**PROBLEM REQUIREMENTS:**
If a line in the entries below includes the string "currentClasses", copy it out.

(Web interface edit records)
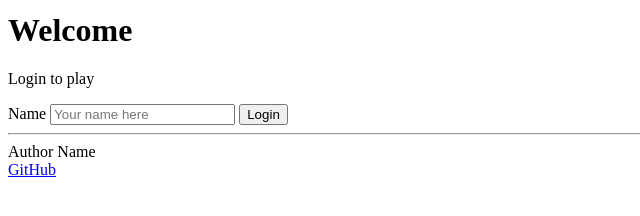
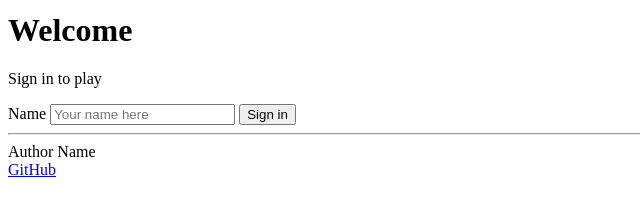
Before and after one commit to jasonstorey3/simon, a plain HTML site: page index.html in a window 1280 px wide. Shown: the part 186-402 px from the top of the page, 0-640 px from the left. Drawn offline with Linux system fonts and the light colour scheme.

Commit message:
final commit

```diff
--- a/index.html
+++ b/index.html
@@ -29,11 +29,11 @@
 
     <main>
       <h1>Welcome</h1>
-      <p>Login to play</p>
+      <p>Sign in to play</p>
       <form method="get" action="play.html">
         <label for="name">Name</label>
         <input type="text" id="name" placeholder="Your name here" />
-        <button type="submit">Login</button>
+        <button type="submit">Sign in</button>
       </form>
     </main>
 
```
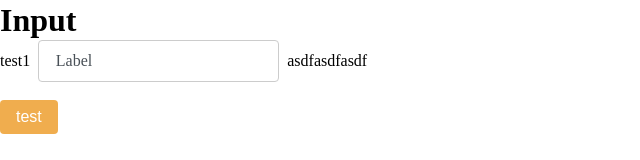
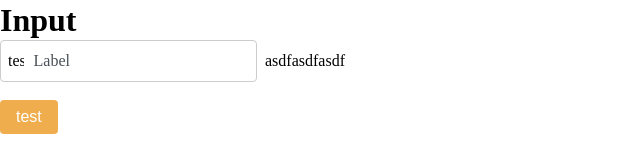
Before and after one commit to S0RGE/ui-elements, a Vue app: page / in a window 1280 px wide. Shown: the top 160 px of the page, without its empty margins (0-640 px from the left). Built offline with nearby package versions, Linux system fonts and the light colour scheme.

Commit message:
update prepend icon in input

```diff
--- a/src/shared/UiInput/UiInput.vue
+++ b/src/shared/UiInput/UiInput.vue
@@ -1,14 +1,14 @@
 <template>
   <div class="custom-input">
-    <span v-if="$slots.prepend" class="custom-input__prev-icon">
-      <slot name="prepend" />
-    </span>
     <span class="custom-input__main-wrapper">
+      <span v-if="$slots.prepend" class="custom-input__prev-icon">
+        <slot name="prepend" />
+      </span>
       <label
         v-if="label"
         :for="customId"
         class="custom-input__label"
-        :class="[(focused || model) && 'label-active']"
+        :class="customLabelClasses"
       >
         {{ label }}
       </label>
@@ -19,6 +19,7 @@
         type="text"
         v-model="model"
         class="custom-input__main"
+        :class="customInputClasses"
         :disabled="disabled"
       />
     </span>
@@ -29,17 +30,18 @@
 </template>
 
 <script setup lang="ts">
-import { computed, ref } from 'vue';
+import { computed, ref, useSlots } from 'vue';
 
 interface IProps {
   id?: string;
-  label?: string | number;
+  label?: string;
   disabled?: boolean;
+  classes?: string | string[];
 }
 
-const model = defineModel<string | number>();
+const model = defineModel<string>();
 
-const { id, label, disabled } = defineProps<IProps>();
+const { id, label, disabled, classes } = defineProps<IProps>();
 
 const emit = defineEmits(['focus']);
 
@@ -48,6 +50,31 @@ const focused = ref(false);
 const customId = computed(
   () => id || Math.random().toString(36).substring(2, 15)
 );
+
+const slots = useSlots();
+
+const customInputClasses = computed(() => {
+  const currentClasses = [];
+  if (Array.isArray(classes)) {
+    currentClasses.push(...classes);
+  } else if (typeof classes === 'string') {
+    currentClasses.push(classes);
+  }
+
+  if (slots.prepend) {
+    currentClasses.push('custom-input__icon-prepend');
+  }
+  return currentClasses;
+});
+
+const customLabelClasses = computed(() => {
+  const currentClasses = [(focused.value || model.value) && 'label-active'];
+
+  if (slots.prepend) {
+    currentClasses.push('custom-input__icon-prepend');
+  }
+  return currentClasses;
+});
 
 const onFocusHandler = () => {
   focused.value = true;
@@ -86,6 +113,10 @@ const onFocusoutHandler = () => {
   transition: all 0.15s ease-in-out;
 }
 
+.custom-input__main.custom-input__icon-prepend {
+  padding-left: 2em;
+}
+
 /* Label */
 .custom-input__label {
   position: absolute;
@@ -108,7 +139,17 @@ const onFocusoutHandler = () => {
   top: 0;
 }
 
+.custom-input__label.custom-input__icon-prepend {
+  left: 1.5em;
+}
+
 .custom-input__prev-icon {
+  position: absolute;
+  top: 50%;
+  left: 0.5em;
+  transform: translateY(-50%);
+  z-index: 1;
+  pointer-events: none;
 }
 .custom-input__post-icon {
 }
--- a/src/shared/icons/SearchIcon.vue
+++ b/src/shared/icons/SearchIcon.vue
@@ -1,9 +1,9 @@
 <template>
   <svg
     xmlns="http://www.w3.org/2000/svg"
-    width="24"
-    height="24"
-    viewBox="0 0 24 24"
+    width="16"
+    height="16"
+    viewBox="0 0 20 20"
     fill="none"
     stroke="currentColor"
     stroke-width="2"
```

**REPLY:**
+  const currentClasses = [];
+    currentClasses.push(...classes);
+    currentClasses.push(classes);
+    currentClasses.push('custom-input__icon-prepend');
+  return currentClasses;
+  const currentClasses = [(focused.value || model.value) && 'label-active'];
+    currentClasses.push('custom-input__icon-prepend');
+  return currentClasses;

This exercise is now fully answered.